BEAVERTON -- Isaiah Langley was backpedaling on the turf at the Ronaldo Field at the Nike Headquarters on Tuesday afternoon when he noticed the ball sailing toward the receiver he was covering. So Langley, a cornerback from California and an Oregon target in the class of 2015, bolted in and tipped the pass away in the one-on-one drill.
Before Langley could celebrate his nifty play, though, a new mentor met him a quick bit of criticism.
"Hey man, if you want to make minimum wage keep doing that," said Seattle Seahawks cornerback Richard Sherman, who served as a coach at Nike's The Opening. "But as a cornerback in the NFL, you got to catch the ball."
And while the Pro Bowl cornerback leveled his critique, Langley couldn't help but feel tremendous pride. Langley, like many of the nation's other defensive backs at The Opening, took advantage of the opportunity learn from Sherman and Cardinals Tyrann Mathieu on a toasty afternoon in Beaverton.
Former Indianapolis Colts coach Tony Dungy was in attendance at the Nike Headquarters, too, and he spoke to the players in attendance at the end of an afternoon training session.
"It was a pretty cool experience," said Mook Reynolds, a four-star cornerback committed to Virginia Tech. "Guys who coach in the NFL coach the best, guys who play in the NFL play against the best. Getting the insight from them and taking the experience they've earned and giving it to us, I'm pretty sure made me a better player."
Marvell Tell, a four-star safety strongly considering Oregon, said that Mathieu and Sherman were two of his favorite players in the NFL.
"Those are people we all look up to as football players," Tell said.
Mathieu spoke to the defensive backs early in the afternoon during a break in training and Richard Sherman hit the field a bit later — and was especially vocal when he did. The attendees said Sherman was constantly providing tips on footwork and head positioning, and the Super Bowl champion often sprinted onto the field to congratulate cornerbacks who kept receivers from breaking free.
Langley and Reynolds both admired Sherman's passion, and hoped to model their game after the NFL star.
"He's a dawg. He plays with a lot of intensity, a lot of fire," Reynolds said. "I don't talk as much as he does, but he is a great player."

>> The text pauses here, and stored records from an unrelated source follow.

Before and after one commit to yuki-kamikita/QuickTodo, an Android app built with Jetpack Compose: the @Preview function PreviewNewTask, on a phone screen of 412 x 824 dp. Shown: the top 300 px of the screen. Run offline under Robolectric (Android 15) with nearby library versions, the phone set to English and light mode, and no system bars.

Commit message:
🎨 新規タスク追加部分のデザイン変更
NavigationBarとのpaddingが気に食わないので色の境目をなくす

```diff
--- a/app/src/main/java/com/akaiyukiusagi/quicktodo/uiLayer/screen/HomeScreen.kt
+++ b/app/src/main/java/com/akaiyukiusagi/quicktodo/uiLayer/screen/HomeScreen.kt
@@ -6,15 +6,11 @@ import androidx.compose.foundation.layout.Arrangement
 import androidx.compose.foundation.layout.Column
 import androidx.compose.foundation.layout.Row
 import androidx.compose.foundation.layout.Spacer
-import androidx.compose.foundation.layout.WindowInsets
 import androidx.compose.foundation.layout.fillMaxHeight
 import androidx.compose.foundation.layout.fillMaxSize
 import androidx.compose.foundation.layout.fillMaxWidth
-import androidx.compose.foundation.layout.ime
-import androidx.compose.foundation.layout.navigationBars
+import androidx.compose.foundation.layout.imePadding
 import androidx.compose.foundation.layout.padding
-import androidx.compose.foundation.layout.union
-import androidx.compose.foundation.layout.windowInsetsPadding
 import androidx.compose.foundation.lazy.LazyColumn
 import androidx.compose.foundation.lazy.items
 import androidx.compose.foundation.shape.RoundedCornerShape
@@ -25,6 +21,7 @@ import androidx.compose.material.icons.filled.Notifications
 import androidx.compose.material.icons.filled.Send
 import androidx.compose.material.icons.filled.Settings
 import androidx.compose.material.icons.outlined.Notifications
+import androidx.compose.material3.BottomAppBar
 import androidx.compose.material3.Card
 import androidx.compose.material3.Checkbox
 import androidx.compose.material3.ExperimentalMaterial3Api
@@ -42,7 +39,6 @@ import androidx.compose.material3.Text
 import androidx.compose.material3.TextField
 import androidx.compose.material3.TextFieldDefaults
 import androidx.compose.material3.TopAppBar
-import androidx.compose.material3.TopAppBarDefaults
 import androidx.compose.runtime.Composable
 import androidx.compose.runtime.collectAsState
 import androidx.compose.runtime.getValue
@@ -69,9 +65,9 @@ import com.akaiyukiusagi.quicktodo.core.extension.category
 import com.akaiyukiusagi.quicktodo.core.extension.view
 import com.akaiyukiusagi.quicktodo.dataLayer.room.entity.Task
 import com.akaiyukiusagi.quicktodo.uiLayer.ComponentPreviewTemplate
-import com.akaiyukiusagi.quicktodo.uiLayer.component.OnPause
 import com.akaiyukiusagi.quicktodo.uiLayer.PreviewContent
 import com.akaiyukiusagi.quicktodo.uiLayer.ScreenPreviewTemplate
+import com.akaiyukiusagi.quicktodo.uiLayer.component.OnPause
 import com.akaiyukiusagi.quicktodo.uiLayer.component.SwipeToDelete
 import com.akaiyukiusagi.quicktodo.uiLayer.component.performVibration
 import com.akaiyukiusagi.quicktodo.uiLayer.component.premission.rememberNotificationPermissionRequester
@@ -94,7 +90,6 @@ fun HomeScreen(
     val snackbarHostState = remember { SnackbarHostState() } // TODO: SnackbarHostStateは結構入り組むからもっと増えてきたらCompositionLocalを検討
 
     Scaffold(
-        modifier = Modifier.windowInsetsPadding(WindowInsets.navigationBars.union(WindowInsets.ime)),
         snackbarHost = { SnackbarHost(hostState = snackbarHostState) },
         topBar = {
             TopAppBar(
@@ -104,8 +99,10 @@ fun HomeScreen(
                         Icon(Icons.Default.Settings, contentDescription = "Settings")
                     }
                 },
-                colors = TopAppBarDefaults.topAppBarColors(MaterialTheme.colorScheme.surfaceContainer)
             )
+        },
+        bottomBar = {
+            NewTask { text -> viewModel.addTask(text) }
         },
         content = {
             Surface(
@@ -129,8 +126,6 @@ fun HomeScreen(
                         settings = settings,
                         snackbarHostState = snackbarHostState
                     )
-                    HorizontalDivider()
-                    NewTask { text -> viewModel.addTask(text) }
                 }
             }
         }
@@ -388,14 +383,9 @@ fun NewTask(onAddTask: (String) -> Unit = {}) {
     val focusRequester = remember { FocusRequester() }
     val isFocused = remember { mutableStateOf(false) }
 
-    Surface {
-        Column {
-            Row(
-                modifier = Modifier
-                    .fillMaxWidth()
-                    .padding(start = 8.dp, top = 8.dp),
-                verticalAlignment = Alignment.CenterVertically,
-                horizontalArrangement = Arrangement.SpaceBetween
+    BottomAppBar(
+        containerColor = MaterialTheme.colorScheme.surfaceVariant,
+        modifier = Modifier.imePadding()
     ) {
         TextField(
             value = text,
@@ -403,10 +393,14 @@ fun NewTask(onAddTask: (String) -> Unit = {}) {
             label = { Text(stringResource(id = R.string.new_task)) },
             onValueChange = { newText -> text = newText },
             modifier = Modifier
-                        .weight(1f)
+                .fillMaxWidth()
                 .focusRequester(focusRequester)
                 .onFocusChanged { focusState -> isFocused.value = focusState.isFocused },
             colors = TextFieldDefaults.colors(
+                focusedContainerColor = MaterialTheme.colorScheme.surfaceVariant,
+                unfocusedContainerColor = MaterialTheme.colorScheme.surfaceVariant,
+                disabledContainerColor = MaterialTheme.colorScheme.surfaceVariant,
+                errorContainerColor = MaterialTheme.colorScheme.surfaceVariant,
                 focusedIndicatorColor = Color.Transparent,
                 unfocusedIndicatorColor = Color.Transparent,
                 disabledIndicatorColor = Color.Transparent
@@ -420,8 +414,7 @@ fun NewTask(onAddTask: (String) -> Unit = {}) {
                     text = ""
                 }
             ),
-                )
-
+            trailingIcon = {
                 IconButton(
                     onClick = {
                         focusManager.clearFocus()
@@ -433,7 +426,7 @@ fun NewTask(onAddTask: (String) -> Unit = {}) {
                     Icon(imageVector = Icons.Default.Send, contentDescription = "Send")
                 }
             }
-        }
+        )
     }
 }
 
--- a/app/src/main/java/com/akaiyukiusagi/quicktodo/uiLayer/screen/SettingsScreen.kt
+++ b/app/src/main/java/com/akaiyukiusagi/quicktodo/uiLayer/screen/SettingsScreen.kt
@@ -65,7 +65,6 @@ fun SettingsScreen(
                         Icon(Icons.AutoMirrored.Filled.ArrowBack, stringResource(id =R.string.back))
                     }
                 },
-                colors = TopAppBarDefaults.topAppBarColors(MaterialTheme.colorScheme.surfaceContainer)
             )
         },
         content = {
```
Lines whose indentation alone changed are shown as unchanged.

For Langley, who decided to commit to playing cornerback in college instead of wide receiver after his first visit to Oregon, being around players like Sherman and Mathieu make him believe he made the right choice. Sherman's going to be on the cover of the NFL Madden video game this year, and Mathieu was a Heisman Trophy finalist at LSU.
So Langley could glance to the sideline Tuesday afternoon for proof that defensive players can garner praise and make an impact on the field.
"Those are just my two favorite players hands down," Langley said. "Sherman was talking to me and coaching me up. It was a wonderful experience."
Tell feels the same way. The Ducks recruit remembered a play Tuesday when he got beat by a receiver and turned his head to try and time the pass coming his way.
Afterward, Sherman told Tell that he did the wrong thing. Instead, Tell should have sprinted to catch up to the receiver and turned to look only after the offensive player did.
Tell said he's a humble, coachable player. If any coach had given him that advice, the California native said he would have listened.
But even so, when Sherman tossed out his opinion, Tell was a touch more focused than usual.
"I know he's in the same spot I want to be in in the future," Tell said. "So I definitely take in his words."
By Aaron Kasinitz